Conclusions


Acknowledgements

I wish to express my sincere appreciation to the Almighty God for His protection and guidance throughout the course. I am also grateful to Prof. Annor, S.Y. and Prof. Kagya-Agyemang, J. K. who resourcefully and untiringly superviced this work by giving their priceless guidance and constructive criticisms.


References

Annor S Y, Ahiaba J and Apiiga S Y 2013 Guinea fowl Production: A Handbook. Qualitype Limited, Accra, Ghana, pp.1-2.

Darre M J 2007 Guinea Fowl Management Extension Poultry Specialist. Department of Animal Science, University of Connecticut. Storrs CT 06269-4040.

Dei H K, Tetteh E and Otchere E O 2007 Nutritive Value of a Processed Product from Cassava and Blood in the Diets of Layer Chickens. Ghana Journal of Animal Science, 2, 3(1): 45- 51.

Idahor K O and Akinola L A F 2015 Keets Sex Predetermination Using Egg Colour, Weight and Shape. Journal of Recent Advances in Agriculture, 3(1): 345-350.

Iddriss I A, Bawa A, Ian A J, Robinson J E and Obese F Y 2015 Sexing in Guinea fowls (Numida meleagris). Poultry Science, 94:311-318.

Ikani E L and Dafwang I I 2004 National Agricultural Extension and Research Liaison Services, Poultry Series No. 8, Extension Bulletin No. 207, Zaria, Nigeria.

Mao K M, Sultana F, Howlider M A, Iwasawa A and Yoshizaki N 2006 The magnum-isthmus junction of the fowl oviduct participates in the formation of the avian-type shell membrane. Zoological Sciences, 23: 41-47.

Moreki J C and Mack N 2013 Effect of storage time and egg position on hatchability of Guinea fowl eggs. Journal of Animal Science Advances, 2(5):259-261.

Nsoso S J, Mareko M H D and Molelekwa C 2006 Comparison of growth and morphological parameters of Guinea fowl (Numida meleagris) raised on concrete and earth floor finishes in Botswana. Livestock Research for Rural Development. Volume 18, Article #178. http://www.lrrd.org/lrrd18/12/nsos18178.htm

Nsoso S J, Mareko M H D, Manyanda S and Legodimo P P 2008 The effect of housing type on body parameters, feed intake and feed conversion ratio of Guinea fowl (Numida meleagris) keets and chemical composition of their meat during growth and development in Botswana. Reproductive Journal of Animal Science, 2(2), 36-40.

Statistical Analysis System 2008 Version 08 Series Statistical Analysis System Software. SAS Institute, Inc. Anatomical record, 294(2): 322-334. North Carolina, USA.

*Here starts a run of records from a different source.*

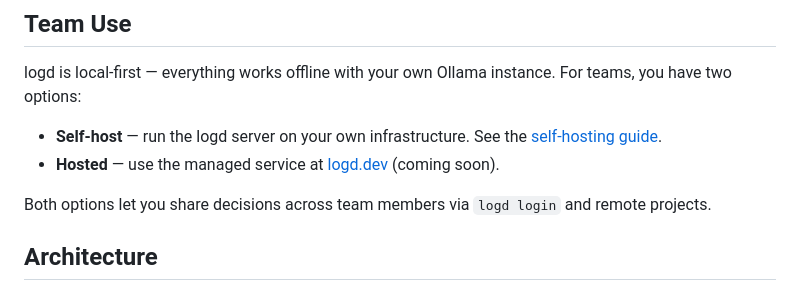
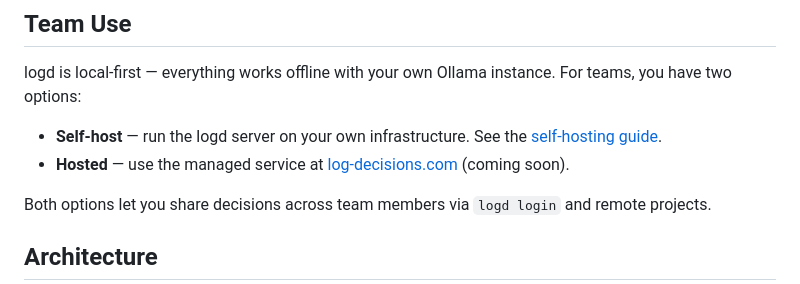
Before and after one commit to tonytangdev/logd, a Markdown page: README.md, the part around the change. GitHub-like rendering.

Commit message:
docs: update hosted URL to log-decisions.com
Co-Authored-By: Claude Opus 4.6 (1M context) <noreply@anthropic.com>

```diff
--- a/README.md
+++ b/README.md
@@ -114,7 +114,7 @@ Precedence: defaults < env vars < CLI flags.
 logd is local-first — everything works offline with your own Ollama instance. For teams, you have two options:
 
 - **Self-host** — run the logd server on your own infrastructure. See the [self-hosting guide](docs/self-hosting.md).
-- **Hosted** — use the managed service at [logd.dev](https://logd.dev) (coming soon).
+- **Hosted** — use the managed service at [log-decisions.com](https://log-decisions.com) (coming soon).
 
 Both options let you share decisions across team members via `logd login` and remote projects.
 
```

Steel R G D and Torrie J H 1980 Principles and Procedures of Statistics: A Biometrical Approach. 2 nd Edition, McGraw-Hill International Book Company, Singapore, pp. 633.

Teye G A and Gyawu P 2001 The benefits of intensive indigenous Guinea fowl production in Ghana. World Poultry- Elsevier, 17 (9): 53-54.

Umosen A D, Onyeanusi B I, Salami S O, Nzalak J O, Imam J and Ibe C S 2008 Observations on the Wattles of Adult Helmeted Guinea Fowls ( Numida meleagris galeata)International Journal of Poultry Science, 7 (12): 1204-1206.

Yilmaz-Dikmen B and Dikmen S 2013 A Morphometric Method of Sexing White Layer Eggs. Brazilian Journal of Poultry Science. ISSN 1516-635X v.15 / n.3 / 169-286.


Received 18 June 2018; Accepted 2 August 2018; Published 3 September 2018

Go to top